Lies down secure, her heart and pocket light.”—COWPER, (ii) The wind shifting, we sailed slowly. (iii) “Next Anger rushed, his eyes on fire.”—COLLINS. (iv) Dinner over, we went up-stairs.
The word absolutus means freed; and the absolute case has been freed from, and is independent of, the construction of the sentence.
REMARKS.—1. In the oldest English (or Anglo-Saxon), the absolute case was the Dative; and this we find even as late as Milton (1608-1674), who says
“Him destroyed, All else will follow."
2. Caution! In the sentence, “Pompey, having been defeated, fled to Africa,” the phrase having been defeated is an attributive clause to Pompey, which is the noun to fled. But, in the sentence, “Pompey having been defeated, his army broke up," Pompey—not being the noun to any verb is in the nominative absolute. Hence, if a noun is the nominative to a verb, it cannot be in the nominative absolute.
REMARKS ON EXCEPTIONS.
1. The pronoun It is often used as a Preparatory Nominative, or—as it may also be called—a Representative Subject. Thus we say, “It is very hard to climb that hill,” where it stands for the true nominative, to-climb-that-hill.
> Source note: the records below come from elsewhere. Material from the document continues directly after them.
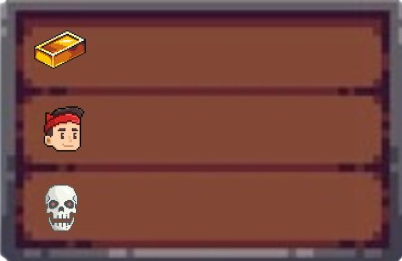
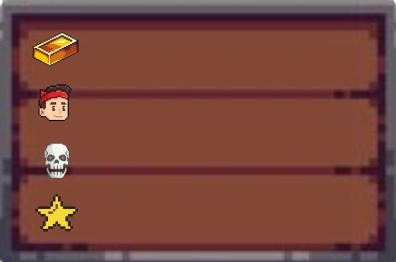
Shows Evolution Stage

diff --git a/StatsHUD.java b/StatsHUD.java
@@ -21,19 +21,23 @@ public class StatsHUD extends Actor {
 
     private void updateStats() {
 
-        String text;
+    String text;
 
-        if (isLeftSide) {
-            text =
-                "ROBOT CASH:    " + Units.robotCash + "\n" + "\n"+ "\n"+
-                "ROBOTS ALIVE:  " + Units.robotsAlive + "\n" + "\n"+ "\n"+
-                "ROBOTS DEAD:   " + Units.robotsDead;
-        } else {
-            text =
-                "HUMAN CASH:    " + Units.humanCash + "\n" + "\n"+ "\n"+
-                "HUMANS ALIVE:  " + Units.humansAlive + "\n" + "\n"+ "\n"+
-                "HUMANS DEAD:   " + Units.humansDead;
-        }
+    int humanLevel = MyWorld.getHumanLevel();
+    int robotLevel = MyWorld.getRobotLevel();
+    if (isLeftSide) {
+        text =
+            "ROBOT CASH:    " + Units.robotCash + "\n\n" +
+            "ROBOTS ALIVE:  " + Units.robotsAlive + "\n\n" +
+            "ROBOTS DEAD:   " + Units.robotsDead + "\n\n" +
+            "STAGE:         " + robotLevel;
+    } else {
+        text =
+            "HUMAN CASH:    " + Units.humanCash + "\n\n" +
+            "HUMANS ALIVE:  " + Units.humansAlive + "\n\n" +
+            "HUMANS DEAD:   " + Units.humansDead + "\n\n" +
+            "STAGE:         " + humanLevel;
+    }
 
         // panel size
         GreenfootImage img = new GreenfootImage(140, 200);

diff --git a/MyWorld.java b/MyWorld.java
@@ -99,7 +99,7 @@ public class MyWorld extends World {
     private int robotFactoryInterval = 1500;
     private int modernMultiplier = 2; 
 
-    private int evolutionStage = 1; // stage 1
+    private static int  evolutionStage = 1; // stage 1
     private int maxHumans = 10;
     private int maxRobots = 10;
 
@@ -389,6 +389,16 @@ public class MyWorld extends World {
         int x = 350; // fixed left side
         int y = 175 ;
         addObject(new Factory(), x, y);
+    }
+    
+    public static int getHumanLevel()
+    {
+        return evolutionStage;
+    }
+    
+    public static int getRobotLevel()
+    {
+        return evolutionStage;
     }
 }
 
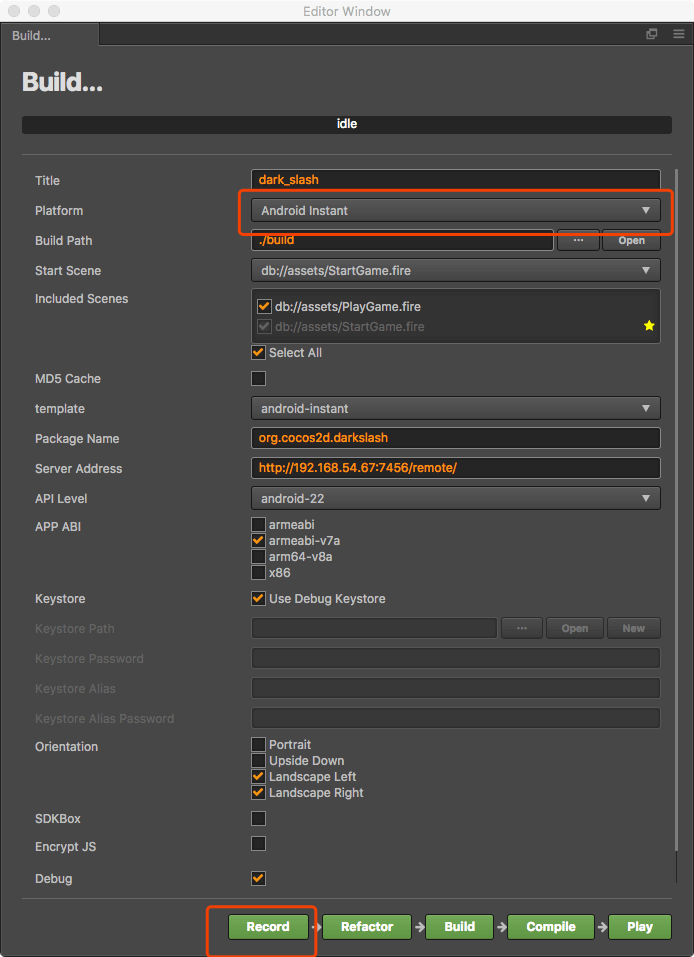
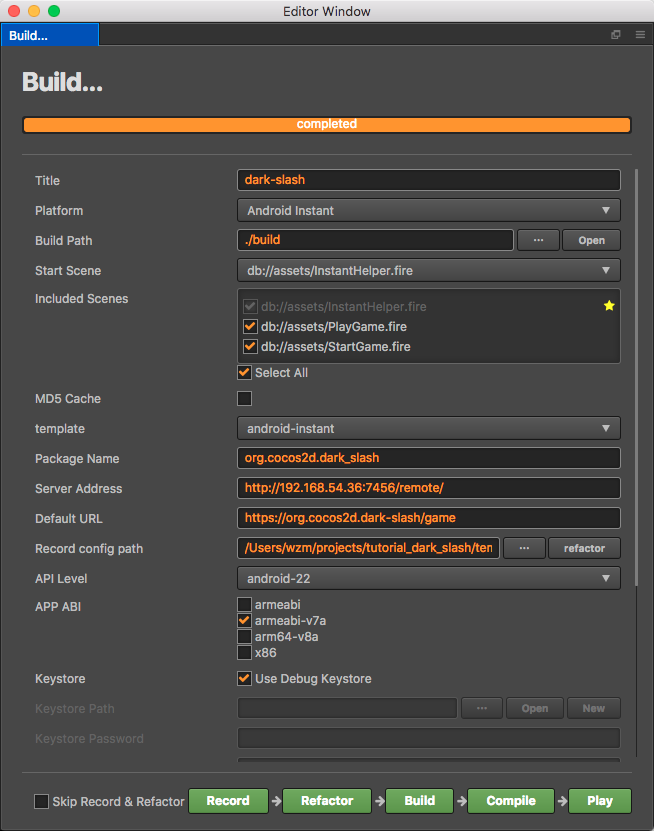
add google instant app docs

Changed region(s): [[0.0, 0.0, 1.0, 1.0], [0.7951, 0.8424, 0.8563, 0.8724], [0.8869, 0.8424, 0.9174, 0.8724]]

diff --git a/en/publish/publish-android-instant.md b/en/publish/publish-android-instant.md
@@ -2,25 +2,98 @@
 
 ## Requirement 
  - Android Studio 3.0+
- - Android Phone 8.0+
+
+ - Android Phone 6.0+
+
  - NDK r10c +
- 
-## Publish Process
- 1. Start cocos creator. 
- 2. Open Project->Build panel.
- 3. Click **Record** button to open simulator ,it will record game resources info automatically.
- 
+
+   
+
+## Instant Games Publish Process
+
+ 1. Start CocosCreator. 
+
+ 2. Open **Projec** t-> **Build panel** , select **Android Instant** platform , and **android-instant** template.
+
+ 3. If you don't need to refactor or want to experience the publish process , You can hook the **Skip Record & Refactor **box , then click **Build** , **Compile **, connect android phone to computer and then click **Play** , when process complete you can run instant app on the phone.
+
     ![](./publish-android-instant/open-refactor.png)
-    ![](./publish-android-instant/record.png)
-    
- 4. Click **Refactor** button to open Refactor panel, select the end point you want to pack into the first package,and then click **Save** button to save the package info.
- 
-    ![](./publish-android-instant/refactor.png)
-    
- 5. Click **Build** button to build the native android instant project then you can find it in the folder *build/android-instant*
- 6. Open the Android-studio app and open the project we create (path:*build/android-instant/framework/runtime-src/proj.android-studio*)
- 
-    ![](./publish-android-instant/android-studio.png)
- 
- 7. Connect Android Phone (Android 8.0+) to the computer and make sure the computer and the phone at the same Local Area Network.
- 8. Build project and run instantapp module.
+
+    4. If you need  **refactor** , you can click **Record** button and simulator will be opened. The simulation will automatically record the resources used . What we need to do is to play the game according to our game flow and let the simulator record resources information.
+
+       ![](./publish-android-instant/record.png)
+
+    5. After the recording is completed, click on the **Refactor**, the Refactor panel will be opened. In this panel, we can complete the refactor operation.(please see the following introduction  **Refactor** for more detail)
+
+    6. After we do the **Refactor**, we need to select the path of our record in the **record config path**, click the **...** button and select the record we just create.(the records path is in `path_to_your_project/temp/android-instant-games/profiles`, and we delete the record that we don't need by delete the record folder)
+
+       ![](publish-android-instant/refactor_record.png)
+
+    7. Like step 3, Click **Build**, **Compile**, **Play** button, and make sure the phone is on the same LAN as the PC, you can test the game running on the Instant App (More about Build config description please see the following introduction **Android Instant Build Panel**)
+
+       
+
+## Refactor
+
+The **Refactor** is used to edit the first package of the game and select the resources to be placed in the first package.
+
+![](publish-android-instant/refactor_desc.png)
+
+### How to use
+
+1. When you finish the Record, Click **Refactor** to open Refactor panel.
+
+2. The **Refactor** opens the latest record by default. If you need to open another record, you can click **+ Open record**. The **Refactor** can also open multiple records at the same time for comparison.
+
+3. Drag the **end point**, you can choose to divide the resources into the first package. When you drag the end point, you can find the data of the file list and the total size and other data changes. Select the size of the first package suitable for the game and we can finish the first step of the record.
+
+4. **Refactor** also can cancel resource manual, on the page of the file list, expand the nodes of each category, and we can see the size of each file, we can remove the resource by uncheck the resource item.
+
+   ![](publish-android-instant/refactor_select.png)
+
+5. If some resources are not in the first package, but we want to put it in the first package, we can click the **+Manual** button to open **Manual** panel, the rest of the resources will be presented here. Check the resources you need to put into the first package and click the **Save** button you will find it add to the first panel.
+
+   ![](publish-android-instant/refactor_manual.png)
+
+6. We can also drag resources from **Assets** panel  into **Refactor** panel to add another resources into first package.
+
+7. Finally, click **Save** button to save the first package info into record.
+
+8. In the **Record config path** option of the **Build...** panel,select the record we just edited, and then click the **Build** button, creator will use this record to generate the first package and other resources.
+
+## Android Instant Build Panel
+
+### Several major configurations description
+
+- **Server Address**: CocosCreator will go to this address to download resources tha are not in the first package. we can put remote_res (resource path:`build/android-instant/remote_res`) on our servers or CDN.
+
+- **Default URL**: Android will load your instant app by this URL.(see more detail: <a href="https://developer.android.com/topic/google-play-instant/getting-started/first-instant-app">Android Instant App Docs</a>)
+
+- **Record Config Path**: CocosCreator will use this crecord config to generate first package and remote_res folder.
+
+  
+
+## Instant Cookie API
+
+We have provided some APIs to make it easier for developers to call some of Google's features directly, we support Google Cookie API now.(CocosCreator Cookie API Demo: <a href="https://github.com/wuzhiming/AndroidInstantCookieDemo">**AndroidInstantCookieDemo**</a>)
+
+- cc.androidInstant.showInstallPrompt()   For more information, please visit：<a href="https://developers.google.com/android/reference/com/google/android/gms/instantapps/InstantApps.html#showInstallPrompt(android.app.Activity,%20android.content.Intent,%20int,%20java.lang.String)t">showInstallPrompt</a>
+
+- cc.androidInstant.isInstantApp()   For more information, please visit：<a href="https://developers.google.com/android/reference/com/google/android/gms/instantapps/PackageManagerCompat#isInstantApp()">isInstantApp</a>
+
+- cc.androidInstant.getInstantAppCookie()   For more information, please visit：<a href="https://developers.google.com/android/reference/com/google/android/gms/instantapps/PackageManagerCompat#getInstantAppCookie()">getInstantAppCookie</a>
+
+- cc.androidInstant.setInstantAppCookie()   For more information, please visit：<a href="https://developers.google.com/android/reference/com/google/android/gms/instantapps/PackageManagerCompat#setInstantAppCookie(byte%5B%5D)">setInstantAppCookie</a>
+
+- cc.androidInstant.getInstantAppCookieMaxSize()    For more information, please visit：<a href="https://developers.google.com/android/reference/com/google/android/gms/instantapps/PackageManagerCompat#getInstantAppCookieMaxSize()">getInstantAppCookieMaxSize</a>
+
+  
+
+
+## Knowledge links
+
+1. <a href="https://developer.android.com/topic/google-play-instant/getting-started/first-instant-app">Instant App</a>
+2. <a href="https://developers.google.com/android/reference/com/google/android/gms/instantapps/InstantApps">Google InstantApps API</a>
+3. <a href="https://github.com/googlesamples/android-instant-apps">Google Instant App Samples</a>
+4. <a href="https://github.com/wuzhiming/AndroidInstantCookieDemo">CocosCreator AndroidInstantCookieDemo</a>
+

diff --git a/zh/publish/publish-android-instant.md b/zh/publish/publish-android-instant.md
@@ -1,0 +1,109 @@
+
+
+# 发布 Android Instant 游戏
+
+## 需要的环境
+
+- Android Studio 3.0+
+
+- Android Phone 6.0+
+
+- NDK r10c +
+  
+
+## Instant Games 发布步骤
+
+1. 打开 CocosCreator
+
+2. 打开 **项目** -> **构建发布**，**发布平台**选择 **Android Instant** ，**模板**选择 **android-instant**
+
+3. 如果不需要进行分包或者想体验下打包流程，可以勾选**跳过录制和分包**，然后直接进行**构建**、**编译** ，连上手机之后，点击**运行**，即可看到 Instant App 的运行效果
+
+   ![](publish-android-instant/builder.png)
+
+4. 如果需要进行分包操作，那么请点击**录制**，这个时候模拟器将会打开，模拟将会自动记录使用到的资源，我们要做的是根据我们的游戏流程进行游戏，让模拟器记录资源使用的信息
+
+   ![](publish-android-instant/record.png)
+
+5. 录制完成后，点击**分包**，将会打开分包界面，在这个界面，我们可以完成分包操作，完成后我们进行**保存**（这里我们不展开说明，请看后面的 **分包器介绍** ）
+
+6. 分包完成后，我们需要在**构建发布**面板里面的**分包配置路径**属性选择我们的刚刚分包的路径，点击**...**选择我们刚刚分包的记录（分包记录保存在  `path_to_your_project/temp/android-instant-games/profiles` 我们可以删除自己不需要的分包记录，只需要删除对应文件夹即可）
+
+   ![](publish-android-instant/refactor_record.png)
+
+7. 同步骤3，点击**构建** 、**编译** 、**运行**，并确保手机跟pc在同一个局域网内，就可以测试游戏在Instant App运行的情况（构建发布面板的Android Instant配置的说明，请看后面的 **Android Instant 构建面板**）
+
+   
+
+## 分包器
+
+分包器，主要用来为游戏进行首包的编辑，选择放入首包的资源
+
+![](publish-android-instant/refactor_desc.png)
+
+### 使用方法
+
+1. 当录制完成后，选择**分包**就会打开分包界面，如上图所示
+
+2. 分包器默认打开的是最新的录制记录，如果需要打开别的记录，可以使用**+打开记录**，打开别的记录。分包器也可以同时打开多个记录，进行对比
+
+3. 拖动 **终止点**，可以选择分入首包的资源，当拖动终止点的时候，可以发现文件列表的文件数量和总大小等数据的变化，选择合适游戏的首包大小，即可粗略的分好首包的资源
+
+4. 分包器可以对所有资源进行调整，在文件列表的页面，展开各个分类的节点，可以看到对应各个文件的大小，取消**操作**的打钩就可以手动**取消**某个资源放入首包当中
+
+   ![](publish-android-instant/refactor_select.png)
+
+5. 如果有些资源没有在首包之中，但是我们又希望将其放入首包中，可以从 **+手动添加**里面添加入首包之中，只需要找到对应资源并在资源后面打上勾，并点击**添加**即可
+
+   ![](publish-android-instant/refactor_manual.png)
+
+6. 如果还有额外的资源需要加入首包，那么，也可以从**资源管理器**面板选择资源，并拖拽进入**分包器**面板即可
+
+7. 分包完成之后，点击**保存**
+
+8. 在**构建发布**面板的**分包配置**选项，选择刚刚编辑的分包记录，点击**构建**，就会使用该分包记录进行首包的分割
+
+
+
+## Android Instant 构建面板
+
+### 几个主要的配置
+
+- **服务器地址**：远端资源的下载地址，可以是cdn地址，将`build/android-instant/remote_res`文件夹放入服务器或者CDN中即可，Creator 会去这个地址下载没有在首包当中的资源
+- **启动URL**：Android Instant App 会根据这个这个协议启动对应的应用和对应的activity，详情请看 <a href="https://developer.android.com/topic/google-play-instant/getting-started/first-instant-app">Google Instant App 文档</a>
+- **分包配置路径**：Creator 会根据这个分包配置生成首包的资源
+
+
+
+## Android Studio 支持
+
+- 对 Android 工程的其他修改，我们可以使用 Android Studio 直接打开工程，对 android 工程进行其他代码的集成（工程路径：`path_to_your_project/build/android-instant/frameworks/runtime-src/proj.android-studio`）
+- Creator 也推荐使用 Android Studio 进行编译
+
+
+
+## Instant Cookie API
+
+我们提供了一些 API 方便开发者直接调用 Google 的一些功能，目前我们开放了 Instant Google Cookie API , 详情请前往谷歌文档查看，同时，我们提供了这些 API 的 demo ：<a href="https://github.com/wuzhiming/AndroidInstantCookieDemo">**AndroidInstantCookieDemo**</a>
+
+- cc.androidInstant.showInstallPrompt()  请前往 Google 查看详细文档：<a href="https://developers.google.com/android/reference/com/google/android/gms/instantapps/InstantApps.html#showInstallPrompt(android.app.Activity,%20android.content.Intent,%20int,%20java.lang.String)t">showInstallPrompt</a>
+
+- cc.androidInstant.isInstantApp()   请前往 Google 查看详细文档：<a href="https://developers.google.com/android/reference/com/google/android/gms/instantapps/PackageManagerCompat#isInstantApp()">isInstantApp</a>
+
+- cc.androidInstant.getInstantAppCookie()   请前往 Google 查看详细文档：<a href="https://developers.google.com/android/reference/com/google/android/gms/instantapps/PackageManagerCompat#getInstantAppCookie()">getInstantAppCookie</a>
+
+- cc.androidInstant.setInstantAppCookie()   请前往 Google 查看详细文档：<a href="https://developers.google.com/android/reference/com/google/android/gms/instantapps/PackageManagerCompat#setInstantAppCookie(byte%5B%5D)">setInstantAppCookie</a>
+
+- cc.androidInstant.getInstantAppCookieMaxSize()   请前往 Google 查看详细文档：<a href="https://developers.google.com/android/reference/com/google/android/gms/instantapps/PackageManagerCompat#getInstantAppCookieMaxSize()">getInstantAppCookieMaxSize</a>
+
+  
+
+## 相关知识链接
+
+1. <a href="https://developer.android.com/topic/google-play-instant/getting-started/first-instant-app">Instant App</a>
+2. <a href="https://developers.google.com/android/reference/com/google/android/gms/instantapps/InstantApps">Google InstantApps API</a>
+3. <a href="https://github.com/googlesamples/android-instant-apps">Google Instant App Samples</a>
+4. <a href="https://github.com/wuzhiming/AndroidInstantCookieDemo">CocosCreator AndroidInstantCookieDemo </a>
+
+
+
2. In the same way, the demonstrative adjective that is often used as a Representative Subject. “That (he has gone to Paris) is certain.” What is certain ? That. What is that ? The fact that he has gone to Paris.
3. Still more oddly, we find both it and that used in one sentence as a kind of Joint-Representative Subject. Thus we have : (i) “It now and then happened that (he lost his temper);" and, in Shakespeare's “Othello " -
(ii) “That (I have ta’en away this old man's daughter)
It is most true."
What is most true? It. What is it? That. What is that?? That (I have taken away, etc.) Here the verb is has really three subjects, all meaning the same thing.
1AT It must be observed that the demonstrative that has by use gained the
force, and exercises the function, of a conjunction joining two sentences. It here joins the two sentences “It is most true," and “I have taken away," etc.
4. The nominative to a verb in the Imperative Mood is often omitted. Thus Come along! = Come thou (or ye) along! !
2.—THE POSSESSIVE CASE.
RULE VI.—When one Noun stands in the relation of an attribute to another Noun, the first of these nouns is put in the Possessive Casè.
(i) The Possessive Case originally denoted mere possession, as John's book; John's gun. But it has gradually gained a wider reference; and we can say, “ The Duke of Portland's funeral,” etc.
(ii) The objective case with of is the possessive ; and we can say, "The might of England," instead of “England's might.”
RULE VII.—When (i) two or more Possessives are in apposition, or (ii) when several nouns connected by and are in the possessive case, the sign of the possessive is affixed to the last only.
(i) Thus we find : (i) For thy servant David's sake. (ii) Messrs Simpkin & Marshall's house.
AT The fact is, that Messrs Simpkin-&-Marshall, and other such phrases, are regarded as one compound phrase.
(ii) The sentence, This is a picture of Turner's,” is “ This is a picture (one) of Turner's pictures.' The of governs, not Turner's, but pictures. Hence it is not a double possessive, though it looks like it.
The phrase, “a friend of mine," contains the same idiom; only mine is used in place of my, because the word friend has been suppressed.